The jurors also found MP3tunes was “willfully blind” to copyright infringement on its website, in what a lawyer for the recording companies suggested before the verdict would be the first ruling by a jury of its kind. Jurors will now decide how much in damages should be awarded after the verdict and an earlier ruling by the judge finding them liable on certain copyright claims.
MP3tunes came to be known for its so-called cloud music service that allowed users to store music in online lockers. EMI insisted in 2007 that the company's website and a related one called Sideload.com enabled the infringement of copyrights in sound recordings, musical compositions and cover art.
At trial, Robertson argued that he should not be held liable, and that the record companies themselves made free promotional copies of their music available online. When users abused the locker system, MP3tunes found out and shut them down, Sacks told jurors.

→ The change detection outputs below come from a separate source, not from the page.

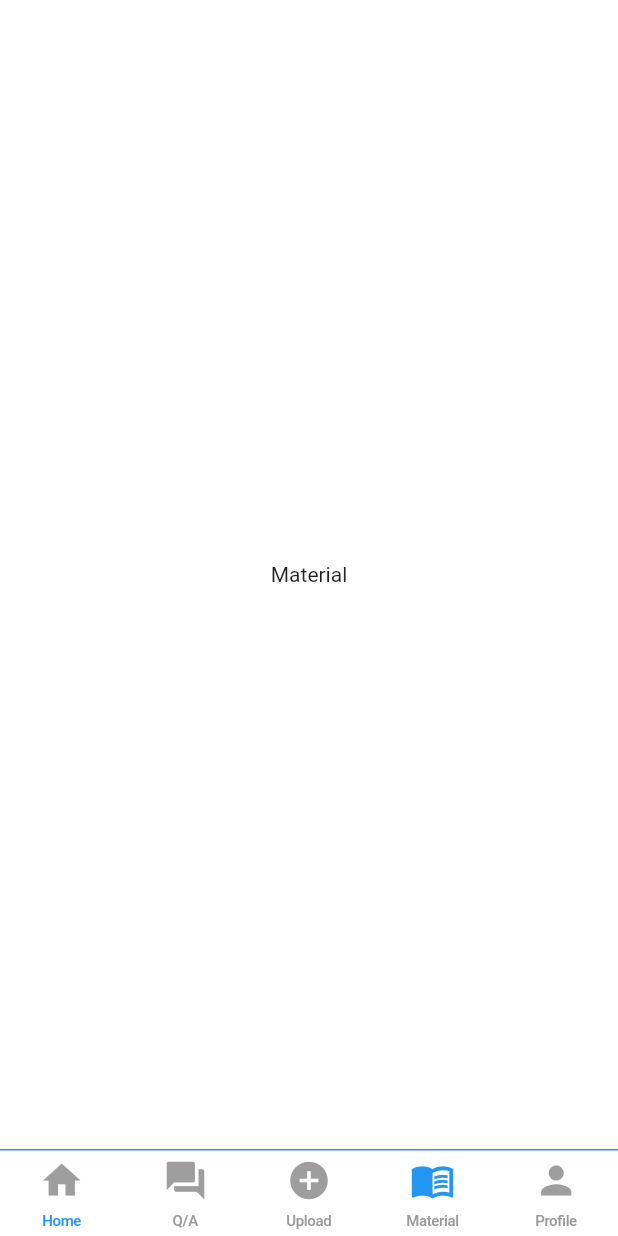
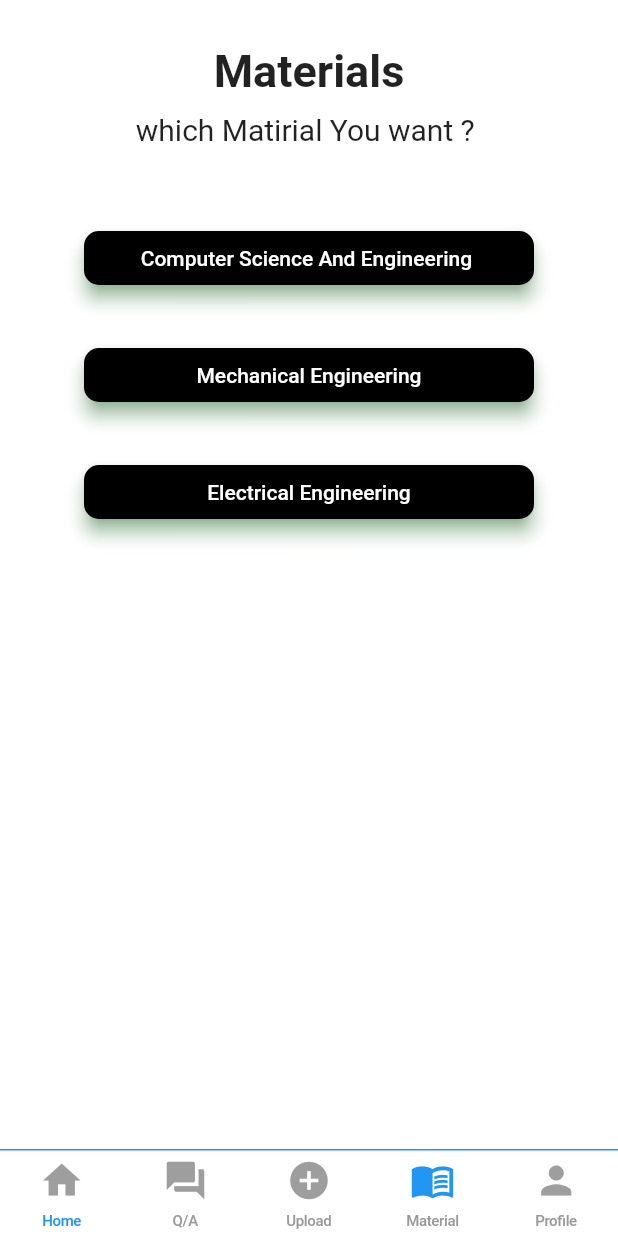
Before and after one commit to AyushPatel454/ASMP_Project, a Flutter app: the screen it shows once a user with an empty profile is signed in, swiped to page 4, on a phone screen of 412 x 824 dp. Run offline on Flutter 3.47's test engine with Material 2 defaults, Android fonts, the phone set to English and light mode, and no system bars; our stand-ins replace cloud_firestore, firebase_auth, firebase_core, firebase_storage, get, image_picker; accounts and stored records are empty; network calls fail.

Commit message:
yaksh Material folder added

```diff
--- /dev/null
+++ b/flutter_project/student_app/lib/screens/Material/Matirial_home.dart
@@ -0,0 +1,107 @@
+import 'package:flutter/material.dart';
+
+import 'branchs/Cse/Cse.dart';
+import 'branchs/elec/elec.dart';
+import 'branchs/mech/mech.dart';
+
+class MaterialHome extends StatefulWidget {
+  const MaterialHome({Key? key}) : super(key: key);
+
+  @override
+  State<MaterialHome> createState() => _MaterialHomeState();
+}
+
+class _MaterialHomeState extends State<MaterialHome> {
+  @override
+  Widget build(BuildContext context) {
+    return Center(
+      child: Column(
+
+        children: <Widget>[
+          SizedBox(height: 30,),
+          Text('Materials',
+            style: TextStyle(
+              fontWeight: FontWeight.bold,
+              fontSize: 30,
+            ),
+          ),
+          SizedBox(height: 10,),
+
+          Text('which Matirial You want ? ',
+            style: TextStyle(
+              fontSize: 20,
+
+            ),
+          ),
+          SizedBox(height: 50,),
+
+          ElevatedButton( child: Text('Computer Science And Engineering '),
+            style: ElevatedButton.styleFrom(
+              backgroundColor: Colors.black,
+              foregroundColor: Colors.white,
+              shadowColor: Colors.green,
+              elevation: 5,
+              shape: RoundedRectangleBorder(
+                borderRadius: BorderRadius.circular(10),
+              ),
+              minimumSize: Size(300, 36),
+            ),
+              onPressed:(){
+              Navigator.push(
+                  context,
+                MaterialPageRoute(builder: (context) => Cse()),
+                );
+              },
+
+          ),
+
+          SizedBox(height: 30,),
+
+          ElevatedButton(child: Text('Mechanical Engineering'),
+            style: ElevatedButton.styleFrom(
+              backgroundColor: Colors.black,
+              foregroundColor: Colors.white,
+              shadowColor: Colors.green,
+              elevation: 5,
+              shape: RoundedRectangleBorder(
+                borderRadius: BorderRadius.circular(10),
+              ),
+              minimumSize: Size(300, 36),
+            ),
+            onPressed:(){
+              Navigator.push(
+                context,
+                MaterialPageRoute(builder: (context) => Mech()),
+              );
+            },
+          ),
+
+          SizedBox(height: 30,),
+
+          ElevatedButton(
+            style: ElevatedButton.styleFrom(
+              backgroundColor: Colors.black,
+              foregroundColor: Colors.white,
+              shadowColor: Colors.green,
+              elevation: 5,
+              shape: RoundedRectangleBorder(
+                borderRadius: BorderRadius.circular(10),
+              ),
+              minimumSize: Size(300, 36),
+
+
+            ),
+            onPressed:(){
+              Navigator.push(
+                context,
+                MaterialPageRoute(builder: (context) => elec()),
+              );
+            },
+            child: Text('Electrical Engineering'),
+          ),
+
+        ],
+      ),
+    );
+  }
+}
--- a/flutter_project/student_app/lib/utils/global_variables.dart
+++ b/flutter_project/student_app/lib/utils/global_variables.dart
@@ -1,4 +1,5 @@
 import 'package:flutter/material.dart';
+import 'package:student_app/screens/Material/Matirial_home.dart';
 
 import '../screens/add_post_screen.dart';
 import '../screens/feed_screen.dart';
@@ -10,7 +11,8 @@
   FeedScreen(),
   QuestionFeed(),
   AddPostScreen(),
-  Center(child: Text('Material')),
+  // Center(child: Text('Material')),
+  MaterialHome(),
   Center(child: Text('profile')),
 ];
 
```
Also changed, not shown: flutter_project/student_app/lib/screens/Material/branchs/Cse/Cse.dart (added, +97 -0 lines), flutter_project/student_app/lib/screens/Material/branchs/Cse/subjects/computer_network.dart (added, +23 -0 lines), flutter_project/student_app/lib/screens/Material/branchs/elec/elec.dart (added, +86 -0 lines), flutter_project/student_app/lib/screens/Material/branchs/mech/mech.dart (added, +86 -0 lines).
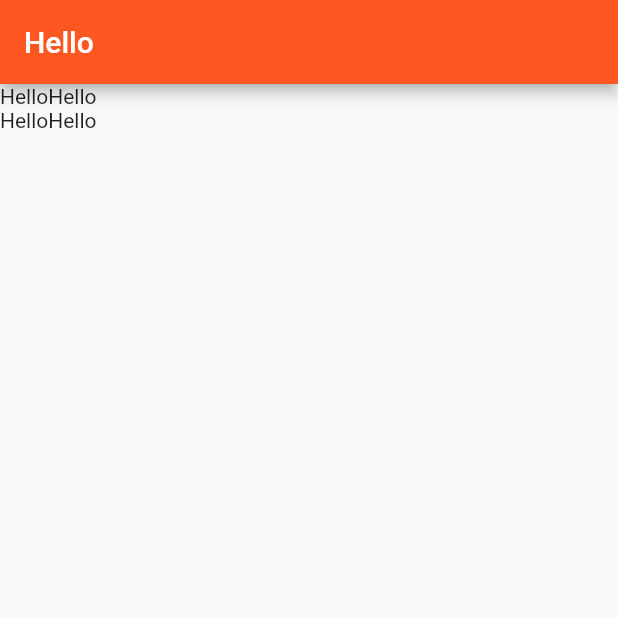
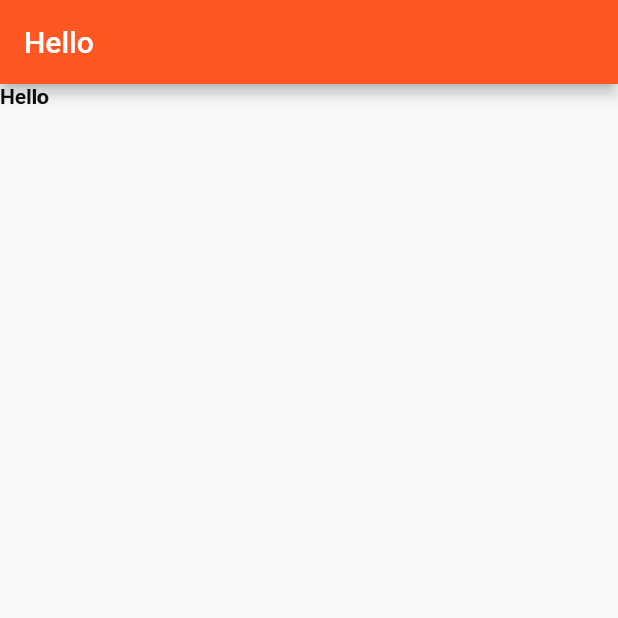
Before and after one commit to NadxiruL/pasar-app, a Flutter app: the screen it shows after launch, on a phone screen of 412 x 824 dp, the top half of it. Run offline on Flutter 3.47's test engine with Material 2 defaults, Android fonts, the phone set to English and light mode, and no system bars.

Commit message:
product overview screen

```diff
--- a/lib/main_screen.daart.dart
+++ b/lib/main_screen.daart.dart
@@ -1,4 +1,3 @@
-import 'package:flutter/cupertino.dart';
 import 'package:flutter/material.dart';
 
 class Pasar extends StatefulWidget {
@@ -13,24 +12,17 @@ class _PasarState extends State<Pasar> {
   Widget build(BuildContext context) {
     return Scaffold(
       appBar: AppBar(
-        title: Text(
-          'Hello',
-          textAlign: TextAlign.center,
-        ),
+        title: Text('Hello'),
       ),
-      body: Row(
+      body: Stack(
         children: [
-          Column(
-            children: [
-              Text('Hello'),
-              Text('Hello'),
-            ],
+          Text(
+            'Hello',
+            textDirection: TextDirection.rtl,
           ),
-          Column(
-            children: [
-              Text('Hello'),
-              Text('Hello'),
-            ],
+          Text(
+            'Hello',
+            style: TextStyle(fontWeight: FontWeight.bold),
           ),
         ],
       ),
```
Also changed, not shown: lib/models/model.dart (deleted, +0 -13 lines), lib/models/product.dart (added, +17 -0 lines), lib/screens/products_overview_screen.dart (added, +13 -0 lines).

However, the jury largely sided with EMI although it did decide that he was not liable for MP3tunes' failure to remove files from users' online "lockers" the website provided users to store music.